EXERCISE:
Images within the entries are to be omitted; the remainder must be reproduced exactly.

== Segment start ==

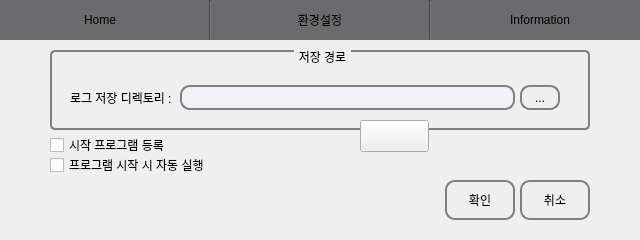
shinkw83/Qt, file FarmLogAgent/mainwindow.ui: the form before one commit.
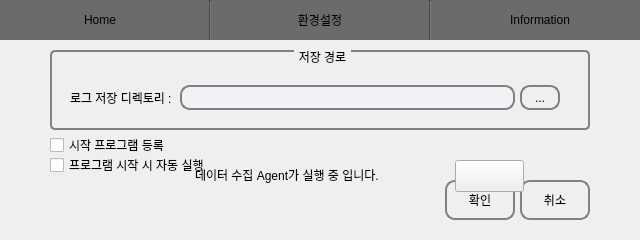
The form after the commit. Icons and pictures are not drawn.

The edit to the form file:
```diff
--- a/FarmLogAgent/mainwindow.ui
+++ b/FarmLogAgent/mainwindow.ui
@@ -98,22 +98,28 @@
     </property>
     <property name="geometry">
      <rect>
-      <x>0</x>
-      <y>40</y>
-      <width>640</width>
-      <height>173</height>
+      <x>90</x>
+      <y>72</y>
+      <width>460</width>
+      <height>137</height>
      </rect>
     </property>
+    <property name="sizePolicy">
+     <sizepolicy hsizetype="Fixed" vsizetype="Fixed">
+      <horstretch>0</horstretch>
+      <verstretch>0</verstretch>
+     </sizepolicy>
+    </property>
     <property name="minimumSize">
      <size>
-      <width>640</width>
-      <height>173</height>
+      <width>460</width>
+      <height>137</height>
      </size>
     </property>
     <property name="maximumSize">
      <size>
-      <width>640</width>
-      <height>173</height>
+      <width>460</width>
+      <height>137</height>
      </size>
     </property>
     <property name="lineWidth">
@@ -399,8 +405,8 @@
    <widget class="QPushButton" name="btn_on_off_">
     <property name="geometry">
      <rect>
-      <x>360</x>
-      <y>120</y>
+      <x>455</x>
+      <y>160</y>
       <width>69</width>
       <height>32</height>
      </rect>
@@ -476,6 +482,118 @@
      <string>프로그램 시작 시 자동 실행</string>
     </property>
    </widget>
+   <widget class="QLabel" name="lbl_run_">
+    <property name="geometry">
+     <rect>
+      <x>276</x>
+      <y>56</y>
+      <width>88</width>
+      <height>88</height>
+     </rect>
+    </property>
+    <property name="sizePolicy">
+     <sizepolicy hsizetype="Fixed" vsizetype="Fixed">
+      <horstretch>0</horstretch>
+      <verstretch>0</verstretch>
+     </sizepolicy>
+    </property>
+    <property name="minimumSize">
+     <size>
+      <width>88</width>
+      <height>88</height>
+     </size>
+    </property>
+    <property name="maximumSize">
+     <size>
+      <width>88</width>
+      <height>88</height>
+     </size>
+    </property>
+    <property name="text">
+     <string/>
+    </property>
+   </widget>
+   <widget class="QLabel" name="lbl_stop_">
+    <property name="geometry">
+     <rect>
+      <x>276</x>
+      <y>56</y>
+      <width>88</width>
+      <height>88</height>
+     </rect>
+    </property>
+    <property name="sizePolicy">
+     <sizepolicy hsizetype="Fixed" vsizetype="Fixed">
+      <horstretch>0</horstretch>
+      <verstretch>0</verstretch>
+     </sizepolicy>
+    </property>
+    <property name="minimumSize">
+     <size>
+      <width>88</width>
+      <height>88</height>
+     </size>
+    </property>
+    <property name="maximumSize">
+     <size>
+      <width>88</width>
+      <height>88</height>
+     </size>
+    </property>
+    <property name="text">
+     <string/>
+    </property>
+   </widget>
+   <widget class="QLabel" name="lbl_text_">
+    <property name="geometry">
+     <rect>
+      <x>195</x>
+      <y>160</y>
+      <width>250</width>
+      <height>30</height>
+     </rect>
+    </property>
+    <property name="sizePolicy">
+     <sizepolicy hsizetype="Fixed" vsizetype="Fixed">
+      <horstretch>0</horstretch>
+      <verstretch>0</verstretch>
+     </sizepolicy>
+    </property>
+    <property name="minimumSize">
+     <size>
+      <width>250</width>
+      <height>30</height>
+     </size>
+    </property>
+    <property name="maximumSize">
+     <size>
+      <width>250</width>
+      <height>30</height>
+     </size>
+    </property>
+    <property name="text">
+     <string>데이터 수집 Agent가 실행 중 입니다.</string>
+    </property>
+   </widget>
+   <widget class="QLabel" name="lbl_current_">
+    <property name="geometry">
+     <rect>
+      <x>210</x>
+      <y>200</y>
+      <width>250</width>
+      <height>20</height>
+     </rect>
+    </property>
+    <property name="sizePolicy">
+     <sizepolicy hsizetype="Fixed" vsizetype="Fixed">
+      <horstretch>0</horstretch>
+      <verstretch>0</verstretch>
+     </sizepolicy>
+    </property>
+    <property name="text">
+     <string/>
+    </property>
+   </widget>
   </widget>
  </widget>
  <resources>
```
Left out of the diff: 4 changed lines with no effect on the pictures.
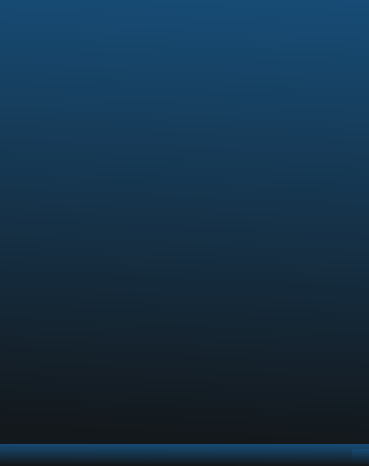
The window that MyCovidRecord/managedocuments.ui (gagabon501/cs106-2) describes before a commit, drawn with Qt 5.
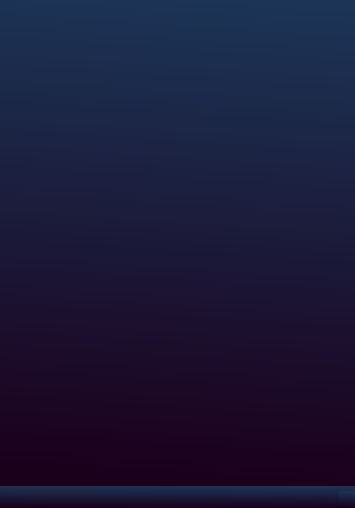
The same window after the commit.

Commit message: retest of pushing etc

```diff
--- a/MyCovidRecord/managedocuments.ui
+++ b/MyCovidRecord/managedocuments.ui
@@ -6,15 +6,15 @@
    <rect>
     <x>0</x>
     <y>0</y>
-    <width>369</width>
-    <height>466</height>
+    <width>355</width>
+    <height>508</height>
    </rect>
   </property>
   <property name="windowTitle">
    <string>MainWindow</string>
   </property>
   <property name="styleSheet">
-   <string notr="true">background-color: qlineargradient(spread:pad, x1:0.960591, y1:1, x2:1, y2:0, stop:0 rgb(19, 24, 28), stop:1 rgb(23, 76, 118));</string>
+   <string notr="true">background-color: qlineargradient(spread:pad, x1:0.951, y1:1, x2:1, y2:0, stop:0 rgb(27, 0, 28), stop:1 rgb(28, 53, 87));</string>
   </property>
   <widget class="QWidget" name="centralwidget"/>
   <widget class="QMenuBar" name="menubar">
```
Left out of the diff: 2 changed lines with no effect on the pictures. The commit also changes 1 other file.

== Segment end ==

PROBLEM SOLUTION:
shinkw83/Qt, file FarmLogAgent/mainwindow.ui: the form before one commit.
The form after the commit. Icons and pictures are not drawn.

The edit to the form file:
```diff
--- a/FarmLogAgent/mainwindow.ui
+++ b/FarmLogAgent/mainwindow.ui
@@ -98,22 +98,28 @@
     </property>
     <property name="geometry">
      <rect>
-      <x>0</x>
-      <y>40</y>
-      <width>640</width>
-      <height>173</height>
+      <x>90</x>
+      <y>72</y>
+      <width>460</width>
+      <height>137</height>
      </rect>
     </property>
+    <property name="sizePolicy">
+     <sizepolicy hsizetype="Fixed" vsizetype="Fixed">
+      <horstretch>0</horstretch>
+      <verstretch>0</verstretch>
+     </sizepolicy>
+    </property>
     <property name="minimumSize">
      <size>
-      <width>640</width>
-      <height>173</height>
+      <width>460</width>
+      <height>137</height>
      </size>
     </property>
     <property name="maximumSize">
      <size>
-      <width>640</width>
-      <height>173</height>
+      <width>460</width>
+      <height>137</height>
      </size>
     </property>
     <property name="lineWidth">
@@ -399,8 +405,8 @@
    <widget class="QPushButton" name="btn_on_off_">
     <property name="geometry">
      <rect>
-      <x>360</x>
-      <y>120</y>
+      <x>455</x>
+      <y>160</y>
       <width>69</width>
       <height>32</height>
      </rect>
@@ -476,6 +482,118 @@
      <string>프로그램 시작 시 자동 실행</string>
     </property>
    </widget>
+   <widget class="QLabel" name="lbl_run_">
+    <property name="geometry">
+     <rect>
+      <x>276</x>
+      <y>56</y>
+      <width>88</width>
+      <height>88</height>
+     </rect>
+    </property>
+    <property name="sizePolicy">
+     <sizepolicy hsizetype="Fixed" vsizetype="Fixed">
+      <horstretch>0</horstretch>
+      <verstretch>0</verstretch>
+     </sizepolicy>
+    </property>
+    <property name="minimumSize">
+     <size>
+      <width>88</width>
+      <height>88</height>
+     </size>
+    </property>
+    <property name="maximumSize">
+     <size>
+      <width>88</width>
+      <height>88</height>
+     </size>
+    </property>
+    <property name="text">
+     <string/>
+    </property>
+   </widget>
+   <widget class="QLabel" name="lbl_stop_">
+    <property name="geometry">
+     <rect>
+      <x>276</x>
+      <y>56</y>
+      <width>88</width>
+      <height>88</height>
+     </rect>
+    </property>
+    <property name="sizePolicy">
+     <sizepolicy hsizetype="Fixed" vsizetype="Fixed">
+      <horstretch>0</horstretch>
+      <verstretch>0</verstretch>
+     </sizepolicy>
+    </property>
+    <property name="minimumSize">
+     <size>
+      <width>88</width>
+      <height>88</height>
+     </size>
+    </property>
+    <property name="maximumSize">
+     <size>
+      <width>88</width>
+      <height>88</height>
+     </size>
+    </property>
+    <property name="text">
+     <string/>
+    </property>
+   </widget>
+   <widget class="QLabel" name="lbl_text_">
+    <property name="geometry">
+     <rect>
+      <x>195</x>
+      <y>160</y>
+      <width>250</width>
+      <height>30</height>
+     </rect>
+    </property>
+    <property name="sizePolicy">
+     <sizepolicy hsizetype="Fixed" vsizetype="Fixed">
+      <horstretch>0</horstretch>
+      <verstretch>0</verstretch>
+     </sizepolicy>
+    </property>
+    <property name="minimumSize">
+     <size>
+      <width>250</width>
+      <height>30</height>
+     </size>
+    </property>
+    <property name="maximumSize">
+     <size>
+      <width>250</width>
+      <height>30</height>
+     </size>
+    </property>
+    <property name="text">
+     <string>데이터 수집 Agent가 실행 중 입니다.</string>
+    </property>
+   </widget>
+   <widget class="QLabel" name="lbl_current_">
+    <property name="geometry">
+     <rect>
+      <x>210</x>
+      <y>200</y>
+      <width>250</width>
+      <height>20</height>
+     </rect>
+    </property>
+    <property name="sizePolicy">
+     <sizepolicy hsizetype="Fixed" vsizetype="Fixed">
+      <horstretch>0</horstretch>
+      <verstretch>0</verstretch>
+     </sizepolicy>
+    </property>
+    <property name="text">
+     <string/>
+    </property>
+   </widget>
   </widget>
  </widget>
  <resources>
```
Left out of the diff: 4 changed lines with no effect on the pictures.
The window that MyCovidRecord/managedocuments.ui (gagabon501/cs106-2) describes before a commit, drawn with Qt 5.
The same window after the commit.

Commit message: retest of pushing etc

```diff
--- a/MyCovidRecord/managedocuments.ui
+++ b/MyCovidRecord/managedocuments.ui
@@ -6,15 +6,15 @@
    <rect>
     <x>0</x>
     <y>0</y>
-    <width>369</width>
-    <height>466</height>
+    <width>355</width>
+    <height>508</height>
    </rect>
   </property>
   <property name="windowTitle">
    <string>MainWindow</string>
   </property>
   <property name="styleSheet">
-   <string notr="true">background-color: qlineargradient(spread:pad, x1:0.960591, y1:1, x2:1, y2:0, stop:0 rgb(19, 24, 28), stop:1 rgb(23, 76, 118));</string>
+   <string notr="true">background-color: qlineargradient(spread:pad, x1:0.951, y1:1, x2:1, y2:0, stop:0 rgb(27, 0, 28), stop:1 rgb(28, 53, 87));</string>
   </property>
   <widget class="QWidget" name="centralwidget"/>
   <widget class="QMenuBar" name="menubar">
```
Left out of the diff: 2 changed lines with no effect on the pictures. The commit also changes 1 other file.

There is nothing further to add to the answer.